▸ **TASK REQUIREMENTS**
What lines of the data hold the string "with"? Pull each one out.

[Items from a data source]
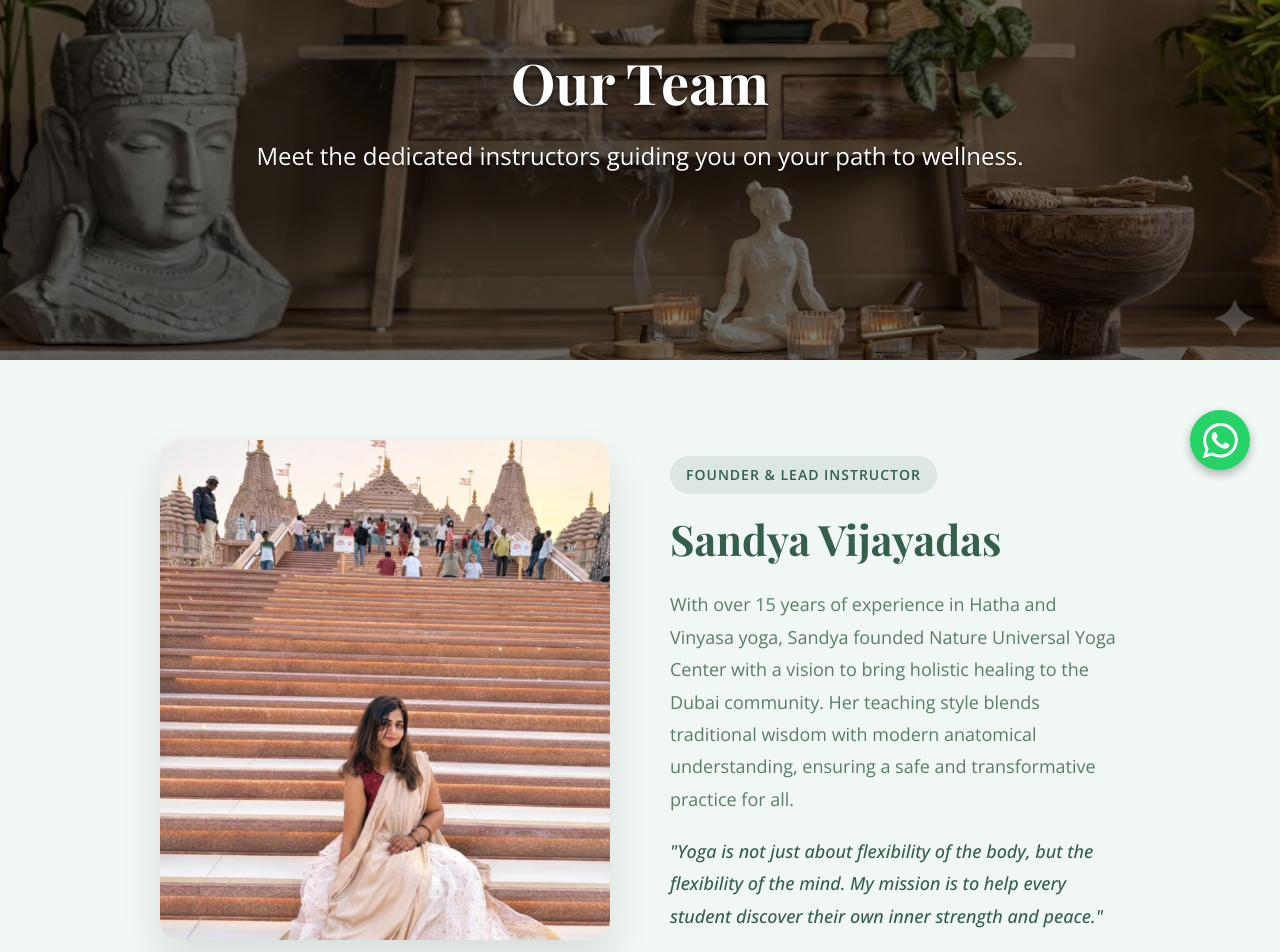
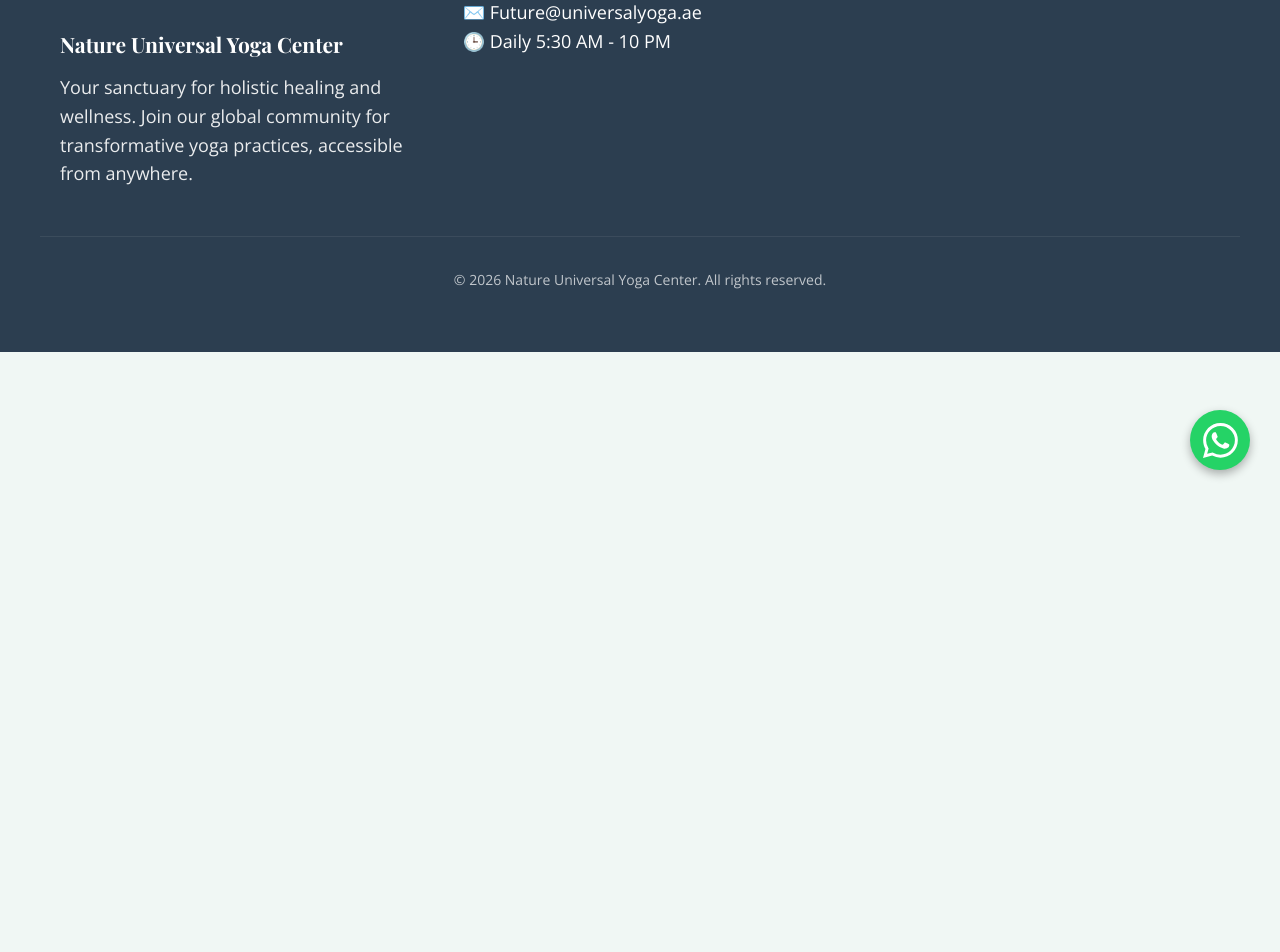
Before and after one commit to Fazilfazi991/yogafinal, a React (Vite) app: page /team in a window 1280 px wide. Shown: the part 300-1252 px from the top of the page. After the commit the page ends 800 px from the top, so only its background shows below. Built offline with nearby package versions, Linux system fonts and the light colour scheme; a web font is replaced by a local one.

Commit message:
Merge Team into About, remove price, resize logo

```diff
--- a/src/components/Header.tsx
+++ b/src/components/Header.tsx
@@ -11,7 +11,7 @@ const Header: React.FC = () => {
                 {/* Logo Section (Left) */}
                 <Link to="/" style={{ textDecoration: 'none', zIndex: 102 }}>
                     <div className="logo">
-                        <img src="/logo-new.png" alt="Nature Universal Logo" style={{ height: '120px', width: 'auto' }} />
+                        <img src="/logo-new.png" alt="Nature Universal Logo" style={{ height: '180px', width: 'auto' }} />
                     </div>
                 </Link>
 
@@ -40,7 +40,7 @@ const Header: React.FC = () => {
                     <Link to="/about" onClick={() => setIsMenuOpen(false)} style={{ fontWeight: 600, textDecoration: 'none', color: 'inherit', fontSize: '18px' }}>About</Link>
                     <Link to="/mind" onClick={() => setIsMenuOpen(false)} style={{ fontWeight: 600, textDecoration: 'none', color: 'inherit', fontSize: '18px' }}>Mind</Link>
                     <Link to="/classes" onClick={() => setIsMenuOpen(false)} style={{ fontWeight: 600, textDecoration: 'none', color: 'inherit', fontSize: '18px' }}>Body</Link>
-                    <Link to="/team" onClick={() => setIsMenuOpen(false)} style={{ fontWeight: 600, textDecoration: 'none', color: 'inherit', fontSize: '18px' }}>Team</Link>
+
                     <Link to="/contact" onClick={() => setIsMenuOpen(false)} style={{ fontWeight: 600, textDecoration: 'none', color: 'inherit', fontSize: '18px' }}>Contact</Link>
 
                     <a
--- a/src/components/ProductsSection.tsx
+++ b/src/components/ProductsSection.tsx
@@ -36,7 +36,7 @@ const ProductsSection: React.FC = () => {
                             />
                             <div style={{ padding: '1.5rem', textAlign: 'center' }}>
                                 <h3 style={{ fontSize: '18px', marginBottom: '0.5rem', color: 'var(--text-primary)' }}>{product.name}</h3>
-                                <p style={{ color: 'var(--accent-green)', fontWeight: 'bold', fontSize: '16px' }}>{product.price}</p>
+
                                 <a
                                     href={`https://wa.me/971503945490?text=${encodeURIComponent(`Hello, I am interested in ${product.name}.`)}`}
                                     target="_blank"
--- a/src/pages/AboutPage.tsx
+++ b/src/pages/AboutPage.tsx
@@ -99,6 +99,58 @@ const AboutPage: React.FC = () => {
 
                 </div>
             </section>
+
+            {/* Founder Section */}
+            <section className="section" style={{ padding: '80px 0', backgroundColor: 'var(--bg-light-green)' }}>
+                <div className="container" style={{ maxWidth: '1000px', margin: '0 auto' }}>
+                    <div className="team-grid" style={{ display: 'grid', gridTemplateColumns: 'repeat(auto-fit, minmax(350px, 1fr))', gap: '60px', alignItems: 'center' }}>
+                        <div>
+                            {/* Founder Image */}
+                            <img
+                                src="/founder.jpg"
+                                alt="Sandya Vijayadas - Founder"
+                                style={{
+                                    width: '100%',
+                                    height: '500px',
+                                    objectFit: 'cover',
+                                    borderRadius: '20px',
+                                    boxShadow: '0 20px 40px rgba(0,0,0,0.1)'
+                                }}
+                            />
+                        </div>
+                        <div style={{ textAlign: 'left' }}>
+                            <span style={{
+                                display: 'inline-block',
+                                padding: '8px 16px',
+                                backgroundColor: 'rgba(53, 94, 75, 0.1)',
+                                color: 'var(--accent-dark)',
+                                borderRadius: '20px',
+                                fontSize: '14px',
+                                fontWeight: 600,
+                                marginBottom: '20px',
+                                textTransform: 'uppercase',
+                                letterSpacing: '1px'
+                            }}>
+                                Founder & Lead Instructor
+                            </span>
+                            <h2 style={{
+                                fontFamily: 'var(--font-primary)',
+                                fontSize: '42px',
+                                color: 'var(--accent-dark)',
+                                marginBottom: '1.5rem'
+                            }}>
+                                Sandya Vijayadas
+                            </h2>
+                            <p style={{ fontSize: '18px', lineHeight: '1.8', color: 'var(--text-secondary)', marginBottom: '20px' }}>
+                                With over 15 years of experience in Hatha and Vinyasa yoga, Sandya founded Nature Universal Yoga Center with a vision to bring holistic healing to the Dubai community. Her teaching style blends traditional wisdom with modern anatomical understanding, ensuring a safe and transformative practice for all.
+                            </p>
+                            <p style={{ fontSize: '18px', lineHeight: '1.8', color: 'var(--accent-dark)', fontStyle: 'italic', fontWeight: 500 }}>
+                                "Yoga is not just about flexibility of the body, but the flexibility of the mind. My mission is to help every student discover their own inner strength and peace."
+                            </p>
+                        </div>
+                    </div>
+                </div>
+            </section>
         </div>
     );
 };
--- a/src/pages/TeamPage.tsx
+++ /dev/null
@@ -1,78 +0,0 @@
-import React from 'react';
-
-const TeamPage: React.FC = () => {
-    return (
-        <div className="team-page">
-            {/* Hero Section */}
-            {/* Hero Section */}
-            {/* Hero Section */}
-            <section className="page-hero" style={{ backgroundImage: 'url(/team-hero-final.png)', backgroundSize: '100% 100%' }}>
-                <div className="page-hero-overlay"></div>
-                <div className="container page-hero-content">
-                    <h1 className="page-hero-title">
-                        Our Team
-                    </h1>
-                    <p className="page-hero-subtitle">
-                        Meet the dedicated instructors guiding you on your path to wellness.
-                    </p>
-                </div>
-            </section>
-
-            {/* Founder Section */}
-            <section className="section" style={{ padding: '80px 0' }}>
-                <div className="container" style={{ maxWidth: '1000px', margin: '0 auto' }}>
-                    <div className="team-grid" style={{ display: 'grid', gridTemplateColumns: 'repeat(auto-fit, minmax(350px, 1fr))', gap: '60px', alignItems: 'center' }}>
-                        <div>
-                            {/* Founder Image */}
-                            <img
-                                src="/founder.jpg"
-                                alt="Sandya Vijayadas - Founder"
-                                style={{
-                                    width: '100%',
-                                    height: '500px',
-                                    objectFit: 'cover',
-                                    borderRadius: '20px',
-                                    boxShadow: '0 20px 40px rgba(0,0,0,0.1)'
-                                }}
-                            />
-                        </div>
-                        <div style={{ textAlign: 'left' }}>
-                            <span style={{
-                                display: 'inline-block',
-                                padding: '8px 16px',
-                                backgroundColor: 'rgba(53, 94, 75, 0.1)',
-                                color: 'var(--accent-dark)',
-                                borderRadius: '20px',
-                                fontSize: '14px',
-                                fontWeight: 600,
-                                marginBottom: '20px',
-                                textTransform: 'uppercase',
-                                letterSpacing: '1px'
-                            }}>
-                                Founder & Lead Instructor
-                            </span>
-                            <h2 style={{
-                                fontFamily: 'var(--font-primary)',
-                                fontSize: '42px',
-                                color: 'var(--accent-dark)',
-                                marginBottom: '1.5rem'
-                            }}>
-                                Sandya Vijayadas
-                            </h2>
-                            <p style={{ fontSize: '18px', lineHeight: '1.8', color: 'var(--text-secondary)', marginBottom: '20px' }}>
-                                With over 15 years of experience in Hatha and Vinyasa yoga, Sandya founded Nature Universal Yoga Center with a vision to bring holistic healing to the Dubai community. Her teaching style blends traditional wisdom with modern anatomical understanding, ensuring a safe and transformative practice for all.
-                            </p>
-                            <p style={{ fontSize: '18px', lineHeight: '1.8', color: 'var(--accent-dark)', fontStyle: 'italic', fontWeight: 500 }}>
-                                "Yoga is not just about flexibility of the body, but the flexibility of the mind. My mission is to help every student discover their own inner strength and peace."
-                            </p>
-                        </div>
-                    </div>
-                </div>
-            </section>
-
-
-        </div>
-    );
-};
-
-export default TeamPage;
```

▸ **OUTPUT BELOW**
Before and after one commit to Fazilfazi991/yogafinal, a React (Vite) app: page /team in a window 1280 px wide. Shown: the part 300-1252 px from the top of the page. After the commit the page ends 800 px from the top, so only its background shows below. Built offline with nearby package versions, Linux system fonts and the light colour scheme; a web font is replaced by a local one.
+                                With over 15 years of experience in Hatha and Vinyasa yoga, Sandya founded Nature Universal Yoga Center with a vision to bring holistic healing to the Dubai community. Her teaching style blends traditional wisdom with modern anatomical understanding, ensuring a safe and transformative practice for all.
-                                With over 15 years of experience in Hatha and Vinyasa yoga, Sandya founded Nature Universal Yoga Center with a vision to bring holistic healing to the Dubai community. Her teaching style blends traditional wisdom with modern anatomical understanding, ensuring a safe and transformative practice for all.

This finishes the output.